Frequently, a high school cheerleader who wasn't up to the more gymnastic tasks of collegiate cheering. She probably wanted some extracurricular niche other than the Model Rocketry Society or protesting the fate of East Timor. Sweet Caroline Rhonda Baker is typical. "I can't do the flips and splits," she says. "But it's nice to cheer and show some pep. And I wanted to be part of a close-knit group without joining a sorority."
How is she chosen?
By application and interview. Depending on the school, anyone from coaches and professors to coaches' wives and incumbent hostesses do the choosing. Extracurricular and academic achievement are important, but performance in the interview—"strong interpersonal communications skills" is the buzzphrase—weighs heaviest.
So, they 're carefully screened?
Very carefully. A Crimson-n-Cream hopeful might be flunked if she thinks a wishbone is what's left after a meal at Col. Sanders. At Georgia, coaches interview three at a time to see who shines in a group. And to test each applicant's knowledge of football, they ask questions. "But nothing hard," says Georgia Girl Cicely Walker, "like "Who's the quarterback?' "

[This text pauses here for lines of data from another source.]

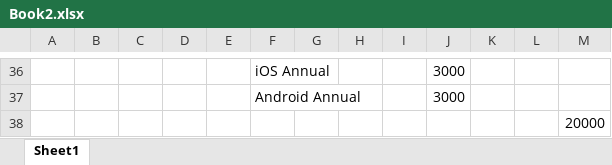
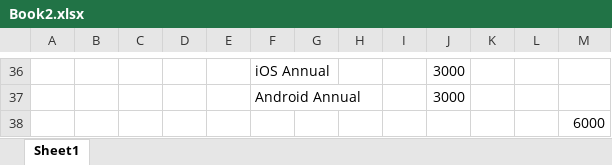
Before and after one commit to rawinng/the-proposal, an Excel workbook: Book2.xlsx, sheet Sheet1, drawn as a sheet; only a part is shown, gaps mark what is left out; values as stored, in another font and other column widths than the file's, no borders; the diff covers the shown part only; the diff names each change by its address in the sheet, - before the commit and + after, or states it on an @@ line.

```diff
--- a/Book2.xlsx (sheet Sheet1)
+++ b/Book2.xlsx (sheet Sheet1)
-M38: 20000
+M38: 6000
```
Also changed, not shown: 9 removed rows, 8 edited cells and cell formats elsewhere in this sheet, hidden cells.
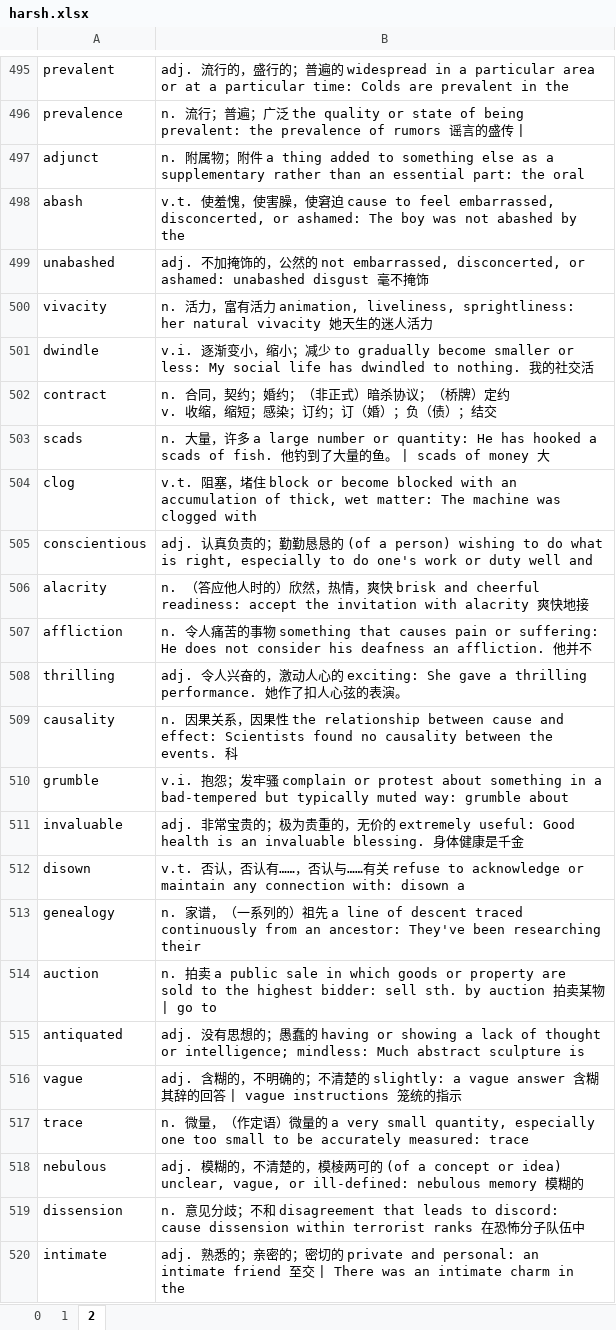
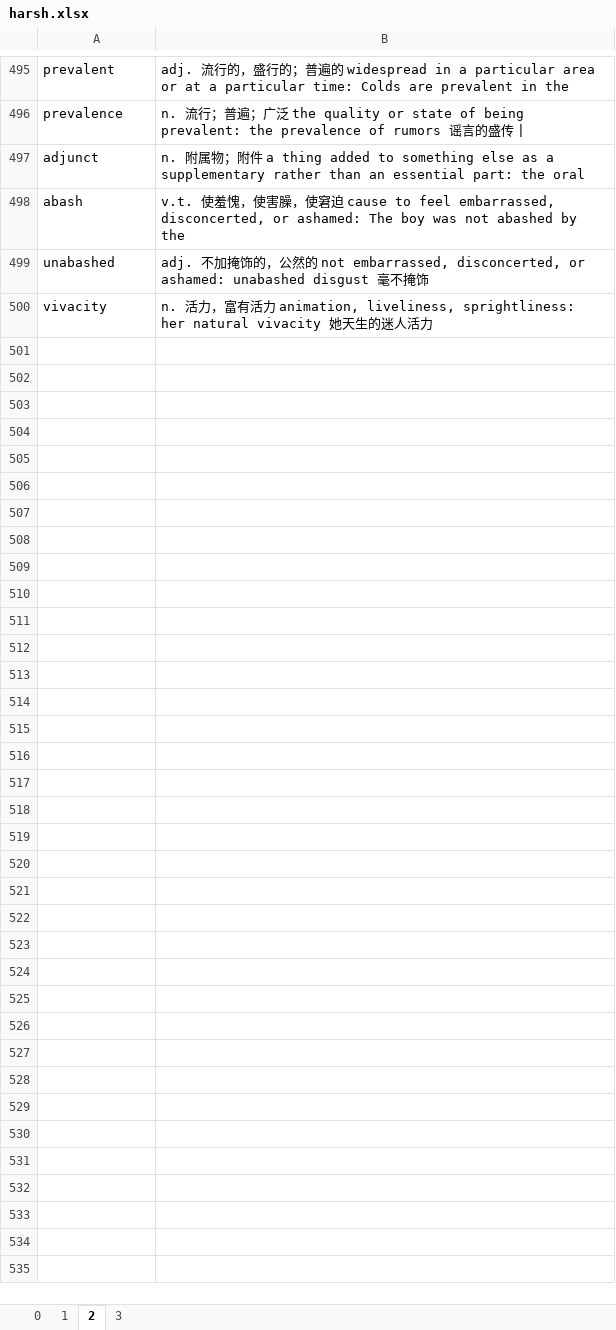
Before and after one commit to troyyxk/gre_resource, an Excel workbook: harsh.xlsx, sheet 2, drawn as a sheet; only a part is shown, gaps mark what is left out; values as stored, in another font and other column widths than the file's, no borders; charts and pictures not drawn; 1 other sheet too large or unreadable and not compared; ↵ is a line break in a cell; the diff covers the shown part only; the diff names each change by its address in the sheet, - before the commit and + after, or states it on an @@ line.

```diff
--- a/harsh.xlsx (sheet 2)
+++ b/harsh.xlsx (sheet 2)
+sheet tab: 3
-row 501: dwindle | v.i. 逐渐变⼩，缩⼩；减少 to gradually become smaller or less: My social life has dwindled to nothing. 我的社交活
-row 502: contract | n. 合同，契约；婚约；（非正式）暗杀协议；（桥牌）定约 ↵ v. 收缩，缩短；感染；订约；订（婚）；负（债）；结交
-row 503: scads | n. ⼤量，许多 a large number or quantity: He has hooked a scads of fish. 他钓到了⼤量的鱼。 | scads of money ⼤
-row 504: clog | v.t. 阻塞，堵住 block or become blocked with an accumulation of thick, wet matter: The machine was clogged with
-row 505: conscientious | adj. 认真负责的；勤勤恳恳的 (of a person) wishing to do what is right, especially to do one's work or duty well and
-row 506: alacrity | n. （答应他⼈时的）欣然，热情，爽快 brisk and cheerful readiness: accept the invitation with alacrity 爽快地接
-row 507: affliction | n. 令⼈痛苦的事物 something that causes pain or suffering: He does not consider his deafness an affliction. 他并不
-row 508: thrilling | adj. 令⼈兴奋的，激动⼈⼼的 exciting: She gave a thrilling performance. 她作了扣⼈⼼弦的表演。
-row 509: causality | n. 因果关系，因果性 the relationship between cause and effect: Scientists found no causality between the events. 科
-row 510: grumble | v.i. 抱怨；发牢骚 complain or protest about something in a bad-tempered but typically muted way: grumble about
-row 511: invaluable | adj. ⾮常宝贵的；极为贵重的，⽆价的 extremely useful: Good health is an invaluable blessing. ⾝体健康是千⾦
-row 512: disown | v.t. 否认，否认有……，否认与……有关 refuse to acknowledge or maintain any connection with: disown a
-row 513: genealogy | n. 家谱，（⼀系列的）祖先 a line of descent traced continuously from an ancestor: They've been researching their
-row 514: auction | n. 拍卖 a public sale in which goods or property are sold to the highest bidder: sell sth. by auction 拍卖某物 | go to
-row 515: antiquated | adj. 没有思想的；愚蠢的 having or showing a lack of thought or intelligence; mindless: Much abstract sculpture is
-row 516: vague | adj. 含糊的，不明确的；不清楚的 slightly: a vague answer 含糊其辞的回答 | vague instructions 笼统的指⽰
-row 517: trace | n. 微量，（作定语）微量的 a very small quantity, especially one too small to be accurately measured: trace
-row 518: nebulous | adj. 模糊的，不清楚的，模棱两可的 (of a concept or idea) unclear, vague, or ill-defined: nebulous memory 模糊的
-row 519: dissension | n. 意见分歧；不和 disagreement that leads to discord: cause dissension within terrorist ranks 在恐怖分⼦队伍中
-row 520: intimate | adj. 熟悉的；亲密的；密切的 private and personal: an intimate friend ⾄交 | There was an intimate charm in the
```
Also changed, not shown: 63 removed rows elsewhere in this sheet, sheet 1.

The competition can be so fierce—the odds are longer than 15 to I against becoming a Tiger Hostess at Missouri—that these sessions often evolve into a sort of Gong Show. There was the aspiring Horned Frog Associate who was asked why she was studying art and music. "Oh, I don't know," she said. "I guess so that, the next time I go to Europe, it'll all make more sense." (Sound that gong.) And the prospective Crimson-n-Cream hostess who was asked what she would do if a prospect asked to go back to her room. "I'd call all my friends and make sure he had a good time!" (Get her outta here.)
Georgia Tech assistant AD Scott Zolke, who used to help the Yellow Jackets prospect for Solid Gold, tried to catch candidates off guard by asking each one to name her favorite organ. He got a lot of "heart," "lungs" and "brain" in reply. The one who said "Hammond" was a lock to make the squad.
So she's not a bimbo. Will she at least be a babe?
That's in the eye of the beholder or at least the recruiting coordinator. Every coach protests that looks aren't that important. Yet ask any of them who has the best-looking hostesses in his conference, and he'll say, "We do."
Some groups do, however, stick out. At Clemson the Bengal Babes' pulchritude goes two deep, perhaps because the players help choose them. At Missouri, Tiger Hostesses administrator Joe Castiglione says, "Appearance is important but isn't weighed heavier than anything else. Of course, if a girl hasn't washed her hair in two weeks...."